EXERCISE DATA
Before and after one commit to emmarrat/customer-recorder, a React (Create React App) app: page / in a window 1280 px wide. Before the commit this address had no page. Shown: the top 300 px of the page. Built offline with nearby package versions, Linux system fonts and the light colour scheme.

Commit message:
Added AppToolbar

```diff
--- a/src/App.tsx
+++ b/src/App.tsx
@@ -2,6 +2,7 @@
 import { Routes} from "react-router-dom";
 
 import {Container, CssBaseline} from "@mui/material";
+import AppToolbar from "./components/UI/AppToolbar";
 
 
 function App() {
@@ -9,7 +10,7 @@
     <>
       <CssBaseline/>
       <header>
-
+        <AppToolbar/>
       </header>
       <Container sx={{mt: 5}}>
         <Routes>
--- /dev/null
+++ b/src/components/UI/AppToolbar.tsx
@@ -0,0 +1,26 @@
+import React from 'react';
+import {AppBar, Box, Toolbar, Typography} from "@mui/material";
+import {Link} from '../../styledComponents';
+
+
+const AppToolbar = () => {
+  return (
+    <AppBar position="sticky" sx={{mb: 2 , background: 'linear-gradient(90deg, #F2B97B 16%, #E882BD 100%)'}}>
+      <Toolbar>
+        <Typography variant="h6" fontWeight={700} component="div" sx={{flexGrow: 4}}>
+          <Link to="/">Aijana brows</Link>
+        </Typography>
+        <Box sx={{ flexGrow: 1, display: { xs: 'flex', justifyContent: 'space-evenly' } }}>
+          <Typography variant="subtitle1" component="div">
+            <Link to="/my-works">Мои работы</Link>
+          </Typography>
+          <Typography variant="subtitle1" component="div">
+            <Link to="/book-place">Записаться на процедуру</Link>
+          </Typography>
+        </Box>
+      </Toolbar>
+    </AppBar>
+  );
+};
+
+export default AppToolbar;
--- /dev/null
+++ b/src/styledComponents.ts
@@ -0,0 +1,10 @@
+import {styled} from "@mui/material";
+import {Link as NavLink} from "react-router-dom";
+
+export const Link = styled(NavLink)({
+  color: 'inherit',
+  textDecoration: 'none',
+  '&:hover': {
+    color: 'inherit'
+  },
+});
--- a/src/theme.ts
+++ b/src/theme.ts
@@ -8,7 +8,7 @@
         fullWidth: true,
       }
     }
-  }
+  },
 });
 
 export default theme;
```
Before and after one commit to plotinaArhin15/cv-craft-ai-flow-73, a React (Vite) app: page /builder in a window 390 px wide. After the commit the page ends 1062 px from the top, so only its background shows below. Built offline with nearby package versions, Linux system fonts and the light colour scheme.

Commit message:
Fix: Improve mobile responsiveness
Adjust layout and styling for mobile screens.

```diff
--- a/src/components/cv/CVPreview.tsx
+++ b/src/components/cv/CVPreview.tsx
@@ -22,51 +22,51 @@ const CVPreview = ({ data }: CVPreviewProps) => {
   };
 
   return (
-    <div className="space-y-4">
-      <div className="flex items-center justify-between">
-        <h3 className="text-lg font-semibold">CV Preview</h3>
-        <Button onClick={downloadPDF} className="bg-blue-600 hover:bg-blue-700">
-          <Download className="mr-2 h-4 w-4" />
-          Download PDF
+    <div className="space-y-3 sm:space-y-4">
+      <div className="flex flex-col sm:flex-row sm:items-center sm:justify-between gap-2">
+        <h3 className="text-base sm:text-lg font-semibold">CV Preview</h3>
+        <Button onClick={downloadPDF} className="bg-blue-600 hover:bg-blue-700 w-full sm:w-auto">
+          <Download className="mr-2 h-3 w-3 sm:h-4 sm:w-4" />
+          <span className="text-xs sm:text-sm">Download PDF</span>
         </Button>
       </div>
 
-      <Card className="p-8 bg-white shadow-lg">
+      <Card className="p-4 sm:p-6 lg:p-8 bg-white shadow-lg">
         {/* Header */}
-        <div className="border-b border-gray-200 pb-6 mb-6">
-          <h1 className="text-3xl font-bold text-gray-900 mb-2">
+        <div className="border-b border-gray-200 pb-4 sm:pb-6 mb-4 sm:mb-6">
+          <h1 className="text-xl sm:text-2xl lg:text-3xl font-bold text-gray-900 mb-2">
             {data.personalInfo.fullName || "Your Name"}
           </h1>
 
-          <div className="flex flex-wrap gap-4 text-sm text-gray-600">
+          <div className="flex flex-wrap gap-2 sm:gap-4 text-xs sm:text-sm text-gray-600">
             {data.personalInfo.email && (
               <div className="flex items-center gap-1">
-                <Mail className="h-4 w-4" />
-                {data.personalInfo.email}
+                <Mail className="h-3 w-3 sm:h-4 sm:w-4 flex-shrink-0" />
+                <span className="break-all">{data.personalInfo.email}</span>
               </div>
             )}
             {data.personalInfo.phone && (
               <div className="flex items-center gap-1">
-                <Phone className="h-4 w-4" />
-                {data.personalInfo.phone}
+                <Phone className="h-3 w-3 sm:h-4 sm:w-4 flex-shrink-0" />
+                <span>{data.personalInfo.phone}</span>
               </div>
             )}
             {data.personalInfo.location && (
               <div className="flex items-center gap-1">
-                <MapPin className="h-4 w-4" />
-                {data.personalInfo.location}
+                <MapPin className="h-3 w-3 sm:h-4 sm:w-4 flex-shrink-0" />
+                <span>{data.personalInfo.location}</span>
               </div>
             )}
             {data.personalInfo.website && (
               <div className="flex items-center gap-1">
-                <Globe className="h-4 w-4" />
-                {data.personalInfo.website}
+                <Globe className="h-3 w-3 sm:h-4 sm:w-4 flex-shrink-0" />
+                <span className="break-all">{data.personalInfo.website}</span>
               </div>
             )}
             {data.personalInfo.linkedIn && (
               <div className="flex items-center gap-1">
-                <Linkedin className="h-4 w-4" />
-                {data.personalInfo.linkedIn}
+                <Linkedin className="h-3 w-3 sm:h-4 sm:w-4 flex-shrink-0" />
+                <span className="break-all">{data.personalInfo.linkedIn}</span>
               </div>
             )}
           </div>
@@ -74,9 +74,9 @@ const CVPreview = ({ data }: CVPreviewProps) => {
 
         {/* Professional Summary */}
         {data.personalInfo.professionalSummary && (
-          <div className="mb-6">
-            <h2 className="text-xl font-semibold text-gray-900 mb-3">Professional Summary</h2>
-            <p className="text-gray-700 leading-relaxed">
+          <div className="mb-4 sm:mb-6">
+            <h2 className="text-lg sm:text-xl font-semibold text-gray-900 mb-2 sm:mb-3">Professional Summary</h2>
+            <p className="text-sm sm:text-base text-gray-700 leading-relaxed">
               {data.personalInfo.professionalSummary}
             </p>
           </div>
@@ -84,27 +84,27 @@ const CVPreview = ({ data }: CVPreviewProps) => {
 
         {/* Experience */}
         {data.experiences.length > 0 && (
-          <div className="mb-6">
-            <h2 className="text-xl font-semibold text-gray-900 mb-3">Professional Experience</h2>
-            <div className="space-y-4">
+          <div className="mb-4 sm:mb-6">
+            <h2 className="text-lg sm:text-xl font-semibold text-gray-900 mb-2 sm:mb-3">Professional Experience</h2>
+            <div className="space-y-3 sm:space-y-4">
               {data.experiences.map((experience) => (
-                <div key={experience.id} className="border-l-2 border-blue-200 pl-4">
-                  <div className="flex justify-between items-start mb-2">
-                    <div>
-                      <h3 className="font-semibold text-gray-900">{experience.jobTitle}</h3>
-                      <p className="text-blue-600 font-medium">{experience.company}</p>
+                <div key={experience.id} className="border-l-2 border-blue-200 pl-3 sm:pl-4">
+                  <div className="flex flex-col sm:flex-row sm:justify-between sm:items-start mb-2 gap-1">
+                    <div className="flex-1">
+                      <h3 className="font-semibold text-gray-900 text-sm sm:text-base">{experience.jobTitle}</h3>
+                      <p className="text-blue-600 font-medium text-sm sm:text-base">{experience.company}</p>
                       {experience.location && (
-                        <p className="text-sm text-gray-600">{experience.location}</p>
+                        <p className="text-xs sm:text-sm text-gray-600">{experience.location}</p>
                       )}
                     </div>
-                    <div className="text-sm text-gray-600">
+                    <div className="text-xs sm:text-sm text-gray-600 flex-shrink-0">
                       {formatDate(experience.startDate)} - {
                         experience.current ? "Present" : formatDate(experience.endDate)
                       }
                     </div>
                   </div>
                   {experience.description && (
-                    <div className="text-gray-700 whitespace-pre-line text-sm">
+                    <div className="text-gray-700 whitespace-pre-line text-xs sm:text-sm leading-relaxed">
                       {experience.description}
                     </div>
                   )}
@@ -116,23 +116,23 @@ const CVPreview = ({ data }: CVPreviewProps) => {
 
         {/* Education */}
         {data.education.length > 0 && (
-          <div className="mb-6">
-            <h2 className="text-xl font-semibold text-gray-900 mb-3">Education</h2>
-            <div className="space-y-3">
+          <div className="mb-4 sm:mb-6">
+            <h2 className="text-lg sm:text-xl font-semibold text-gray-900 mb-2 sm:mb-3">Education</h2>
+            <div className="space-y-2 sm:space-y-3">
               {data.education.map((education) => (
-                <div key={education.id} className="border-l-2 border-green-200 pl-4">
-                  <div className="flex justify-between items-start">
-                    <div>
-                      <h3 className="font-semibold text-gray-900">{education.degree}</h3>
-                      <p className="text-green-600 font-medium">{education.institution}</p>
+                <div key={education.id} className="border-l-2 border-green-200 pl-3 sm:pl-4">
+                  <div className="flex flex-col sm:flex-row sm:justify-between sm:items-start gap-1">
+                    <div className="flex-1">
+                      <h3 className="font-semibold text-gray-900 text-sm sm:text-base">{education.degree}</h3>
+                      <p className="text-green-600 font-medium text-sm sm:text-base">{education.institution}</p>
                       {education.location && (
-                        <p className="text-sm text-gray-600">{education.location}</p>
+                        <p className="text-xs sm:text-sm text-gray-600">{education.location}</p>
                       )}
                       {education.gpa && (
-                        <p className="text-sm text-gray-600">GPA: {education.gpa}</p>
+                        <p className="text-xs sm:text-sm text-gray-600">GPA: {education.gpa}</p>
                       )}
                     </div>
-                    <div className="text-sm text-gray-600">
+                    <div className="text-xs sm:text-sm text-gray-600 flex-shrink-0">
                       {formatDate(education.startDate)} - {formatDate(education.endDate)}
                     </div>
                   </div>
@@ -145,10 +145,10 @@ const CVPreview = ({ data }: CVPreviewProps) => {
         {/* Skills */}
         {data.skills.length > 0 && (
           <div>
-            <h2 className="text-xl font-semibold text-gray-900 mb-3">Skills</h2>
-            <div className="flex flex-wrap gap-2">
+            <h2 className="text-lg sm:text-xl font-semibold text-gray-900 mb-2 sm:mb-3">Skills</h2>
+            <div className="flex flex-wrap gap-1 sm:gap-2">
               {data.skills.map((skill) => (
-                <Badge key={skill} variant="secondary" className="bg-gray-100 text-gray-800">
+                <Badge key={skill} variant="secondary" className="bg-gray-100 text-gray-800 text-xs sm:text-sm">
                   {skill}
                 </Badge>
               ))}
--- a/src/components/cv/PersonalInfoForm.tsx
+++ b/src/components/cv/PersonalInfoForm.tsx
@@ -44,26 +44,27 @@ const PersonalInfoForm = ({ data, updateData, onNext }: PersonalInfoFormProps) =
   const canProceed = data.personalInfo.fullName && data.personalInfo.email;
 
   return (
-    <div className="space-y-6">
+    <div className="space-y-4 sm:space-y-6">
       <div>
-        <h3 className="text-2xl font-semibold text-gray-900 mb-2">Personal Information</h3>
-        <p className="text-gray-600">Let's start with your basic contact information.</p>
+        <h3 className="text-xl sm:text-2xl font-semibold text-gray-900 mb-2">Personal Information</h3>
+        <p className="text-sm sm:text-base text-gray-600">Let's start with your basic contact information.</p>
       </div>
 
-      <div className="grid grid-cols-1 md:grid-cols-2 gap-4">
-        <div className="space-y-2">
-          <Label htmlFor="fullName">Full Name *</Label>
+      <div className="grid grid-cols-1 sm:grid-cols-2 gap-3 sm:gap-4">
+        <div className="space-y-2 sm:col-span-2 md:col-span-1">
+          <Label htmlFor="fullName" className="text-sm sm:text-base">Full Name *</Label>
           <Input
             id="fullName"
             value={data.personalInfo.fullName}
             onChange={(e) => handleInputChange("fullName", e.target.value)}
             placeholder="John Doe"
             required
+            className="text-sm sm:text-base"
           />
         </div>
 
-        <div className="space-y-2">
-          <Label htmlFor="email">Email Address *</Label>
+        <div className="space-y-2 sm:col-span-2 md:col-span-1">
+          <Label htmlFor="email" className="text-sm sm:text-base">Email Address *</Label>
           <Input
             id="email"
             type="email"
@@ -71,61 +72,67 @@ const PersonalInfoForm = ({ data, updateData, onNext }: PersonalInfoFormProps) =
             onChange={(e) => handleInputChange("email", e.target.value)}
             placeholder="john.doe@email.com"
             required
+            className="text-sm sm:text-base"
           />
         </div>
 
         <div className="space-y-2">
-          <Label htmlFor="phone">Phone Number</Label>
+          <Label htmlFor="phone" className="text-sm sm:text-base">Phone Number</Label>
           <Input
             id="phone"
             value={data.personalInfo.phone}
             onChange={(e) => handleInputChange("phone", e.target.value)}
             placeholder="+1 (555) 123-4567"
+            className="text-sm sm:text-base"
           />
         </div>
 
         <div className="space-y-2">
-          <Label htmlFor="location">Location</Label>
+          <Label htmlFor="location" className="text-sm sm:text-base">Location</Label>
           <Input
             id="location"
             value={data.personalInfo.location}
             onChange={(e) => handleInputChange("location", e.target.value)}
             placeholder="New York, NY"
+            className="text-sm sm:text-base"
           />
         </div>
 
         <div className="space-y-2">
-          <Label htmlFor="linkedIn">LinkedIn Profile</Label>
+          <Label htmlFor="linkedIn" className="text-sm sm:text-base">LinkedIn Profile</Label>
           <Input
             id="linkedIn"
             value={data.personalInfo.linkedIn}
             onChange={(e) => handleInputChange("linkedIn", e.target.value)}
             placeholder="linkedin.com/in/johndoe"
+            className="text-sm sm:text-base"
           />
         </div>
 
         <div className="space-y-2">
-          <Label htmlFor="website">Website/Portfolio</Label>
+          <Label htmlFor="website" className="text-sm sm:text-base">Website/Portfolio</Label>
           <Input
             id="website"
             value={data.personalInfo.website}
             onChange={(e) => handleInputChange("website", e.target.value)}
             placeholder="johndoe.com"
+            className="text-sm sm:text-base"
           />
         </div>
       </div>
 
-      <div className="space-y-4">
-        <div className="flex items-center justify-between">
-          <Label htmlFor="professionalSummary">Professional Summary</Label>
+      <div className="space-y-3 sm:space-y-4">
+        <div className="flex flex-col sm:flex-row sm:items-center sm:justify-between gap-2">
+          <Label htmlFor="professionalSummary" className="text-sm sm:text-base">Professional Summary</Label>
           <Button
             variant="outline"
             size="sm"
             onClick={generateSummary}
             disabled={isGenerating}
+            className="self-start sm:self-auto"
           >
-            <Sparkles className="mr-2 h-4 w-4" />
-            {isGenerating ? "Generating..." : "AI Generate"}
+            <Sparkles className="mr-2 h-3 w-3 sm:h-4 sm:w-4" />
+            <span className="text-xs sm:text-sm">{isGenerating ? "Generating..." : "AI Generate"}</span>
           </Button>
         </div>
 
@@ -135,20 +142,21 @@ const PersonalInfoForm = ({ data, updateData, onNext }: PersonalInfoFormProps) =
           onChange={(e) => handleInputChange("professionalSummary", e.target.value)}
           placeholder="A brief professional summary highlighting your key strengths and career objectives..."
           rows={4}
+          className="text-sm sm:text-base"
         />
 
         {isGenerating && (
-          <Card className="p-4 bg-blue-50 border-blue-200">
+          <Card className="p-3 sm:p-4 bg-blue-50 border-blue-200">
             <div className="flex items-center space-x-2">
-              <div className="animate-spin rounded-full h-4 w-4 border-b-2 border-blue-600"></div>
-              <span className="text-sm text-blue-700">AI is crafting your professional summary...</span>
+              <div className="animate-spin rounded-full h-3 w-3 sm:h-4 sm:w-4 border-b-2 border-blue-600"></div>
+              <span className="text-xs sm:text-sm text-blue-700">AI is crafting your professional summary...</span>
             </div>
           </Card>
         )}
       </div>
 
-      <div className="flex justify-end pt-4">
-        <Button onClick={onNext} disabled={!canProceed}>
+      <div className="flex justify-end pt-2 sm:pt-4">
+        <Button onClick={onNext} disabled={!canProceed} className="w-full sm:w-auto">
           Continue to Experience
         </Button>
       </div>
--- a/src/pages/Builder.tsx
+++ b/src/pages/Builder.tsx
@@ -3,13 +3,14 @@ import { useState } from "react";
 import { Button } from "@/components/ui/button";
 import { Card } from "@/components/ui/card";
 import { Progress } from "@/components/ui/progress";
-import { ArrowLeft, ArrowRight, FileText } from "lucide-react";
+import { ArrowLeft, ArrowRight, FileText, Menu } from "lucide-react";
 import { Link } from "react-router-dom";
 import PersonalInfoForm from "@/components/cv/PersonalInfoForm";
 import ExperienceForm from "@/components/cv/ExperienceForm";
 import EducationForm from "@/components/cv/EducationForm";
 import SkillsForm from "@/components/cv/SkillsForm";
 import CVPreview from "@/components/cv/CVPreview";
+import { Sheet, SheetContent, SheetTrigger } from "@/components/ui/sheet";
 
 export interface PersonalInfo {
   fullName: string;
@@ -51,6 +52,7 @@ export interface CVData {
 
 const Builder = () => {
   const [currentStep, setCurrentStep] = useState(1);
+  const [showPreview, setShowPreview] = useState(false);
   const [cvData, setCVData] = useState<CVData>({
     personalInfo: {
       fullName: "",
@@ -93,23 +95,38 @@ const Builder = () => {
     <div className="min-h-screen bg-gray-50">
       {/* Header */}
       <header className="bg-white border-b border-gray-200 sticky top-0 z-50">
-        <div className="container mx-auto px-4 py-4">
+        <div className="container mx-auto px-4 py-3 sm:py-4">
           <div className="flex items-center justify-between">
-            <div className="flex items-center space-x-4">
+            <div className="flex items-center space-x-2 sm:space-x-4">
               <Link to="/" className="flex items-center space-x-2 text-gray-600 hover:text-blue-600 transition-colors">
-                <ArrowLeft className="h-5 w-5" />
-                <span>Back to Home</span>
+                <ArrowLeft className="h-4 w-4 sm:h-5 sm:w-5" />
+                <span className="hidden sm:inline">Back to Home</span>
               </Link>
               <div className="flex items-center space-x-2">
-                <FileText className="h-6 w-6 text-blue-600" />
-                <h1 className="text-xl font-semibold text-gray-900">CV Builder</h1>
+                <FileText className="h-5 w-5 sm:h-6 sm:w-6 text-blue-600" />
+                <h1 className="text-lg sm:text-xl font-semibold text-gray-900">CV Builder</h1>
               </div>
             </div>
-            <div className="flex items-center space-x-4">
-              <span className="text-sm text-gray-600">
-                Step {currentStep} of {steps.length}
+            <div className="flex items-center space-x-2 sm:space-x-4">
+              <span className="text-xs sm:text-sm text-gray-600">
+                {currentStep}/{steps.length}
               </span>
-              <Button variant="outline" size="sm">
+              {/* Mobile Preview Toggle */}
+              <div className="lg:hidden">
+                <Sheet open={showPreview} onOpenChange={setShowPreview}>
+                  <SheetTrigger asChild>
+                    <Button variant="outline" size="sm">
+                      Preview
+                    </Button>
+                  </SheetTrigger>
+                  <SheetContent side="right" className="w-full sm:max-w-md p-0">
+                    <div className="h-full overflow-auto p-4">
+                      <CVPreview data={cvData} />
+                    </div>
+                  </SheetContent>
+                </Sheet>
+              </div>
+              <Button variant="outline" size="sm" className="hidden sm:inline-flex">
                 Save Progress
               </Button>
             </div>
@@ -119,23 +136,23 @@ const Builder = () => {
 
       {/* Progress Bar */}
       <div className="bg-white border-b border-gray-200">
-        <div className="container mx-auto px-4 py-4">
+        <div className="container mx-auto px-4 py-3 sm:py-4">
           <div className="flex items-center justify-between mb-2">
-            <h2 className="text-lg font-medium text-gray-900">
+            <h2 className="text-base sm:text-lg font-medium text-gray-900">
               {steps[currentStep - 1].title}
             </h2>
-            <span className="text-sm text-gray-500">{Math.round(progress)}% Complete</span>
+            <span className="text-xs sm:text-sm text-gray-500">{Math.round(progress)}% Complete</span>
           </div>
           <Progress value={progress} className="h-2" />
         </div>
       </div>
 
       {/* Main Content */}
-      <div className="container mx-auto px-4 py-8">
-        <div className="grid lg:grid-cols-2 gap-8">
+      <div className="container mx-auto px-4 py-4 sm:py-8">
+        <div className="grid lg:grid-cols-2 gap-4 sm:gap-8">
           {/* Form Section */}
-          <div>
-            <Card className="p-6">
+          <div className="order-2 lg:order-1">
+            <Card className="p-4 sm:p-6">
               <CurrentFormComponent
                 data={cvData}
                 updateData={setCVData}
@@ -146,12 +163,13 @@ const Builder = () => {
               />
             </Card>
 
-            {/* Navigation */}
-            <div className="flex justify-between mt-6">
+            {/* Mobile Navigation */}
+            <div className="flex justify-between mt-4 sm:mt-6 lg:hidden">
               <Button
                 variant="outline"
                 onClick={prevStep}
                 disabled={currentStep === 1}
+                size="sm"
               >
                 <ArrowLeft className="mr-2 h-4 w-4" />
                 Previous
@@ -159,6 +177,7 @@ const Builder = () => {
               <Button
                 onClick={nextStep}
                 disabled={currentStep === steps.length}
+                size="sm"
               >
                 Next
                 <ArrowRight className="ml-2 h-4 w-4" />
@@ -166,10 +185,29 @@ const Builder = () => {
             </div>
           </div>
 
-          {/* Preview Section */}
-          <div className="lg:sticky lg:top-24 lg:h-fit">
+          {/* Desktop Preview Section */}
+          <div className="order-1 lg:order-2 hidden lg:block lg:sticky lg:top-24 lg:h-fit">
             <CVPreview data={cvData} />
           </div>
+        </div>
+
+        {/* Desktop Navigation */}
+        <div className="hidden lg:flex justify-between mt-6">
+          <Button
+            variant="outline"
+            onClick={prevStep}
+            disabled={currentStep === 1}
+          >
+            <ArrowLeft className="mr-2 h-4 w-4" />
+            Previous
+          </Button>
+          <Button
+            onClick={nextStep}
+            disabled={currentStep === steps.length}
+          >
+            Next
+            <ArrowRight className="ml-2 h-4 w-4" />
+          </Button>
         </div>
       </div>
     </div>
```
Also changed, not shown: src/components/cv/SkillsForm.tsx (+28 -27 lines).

INSTRUCTIONS FOR THE TASK
Filter the records down to the lines that contain the string "website", and copy those lines.

SOLUTION TO THIS TASK
             {data.personalInfo.website && (
-                {data.personalInfo.website}
+                <span className="break-all">{data.personalInfo.website}</span>
-          <Label htmlFor="website">Website/Portfolio</Label>
+          <Label htmlFor="website" className="text-sm sm:text-base">Website/Portfolio</Label>
             id="website"
             value={data.personalInfo.website}
             onChange={(e) => handleInputChange("website", e.target.value)}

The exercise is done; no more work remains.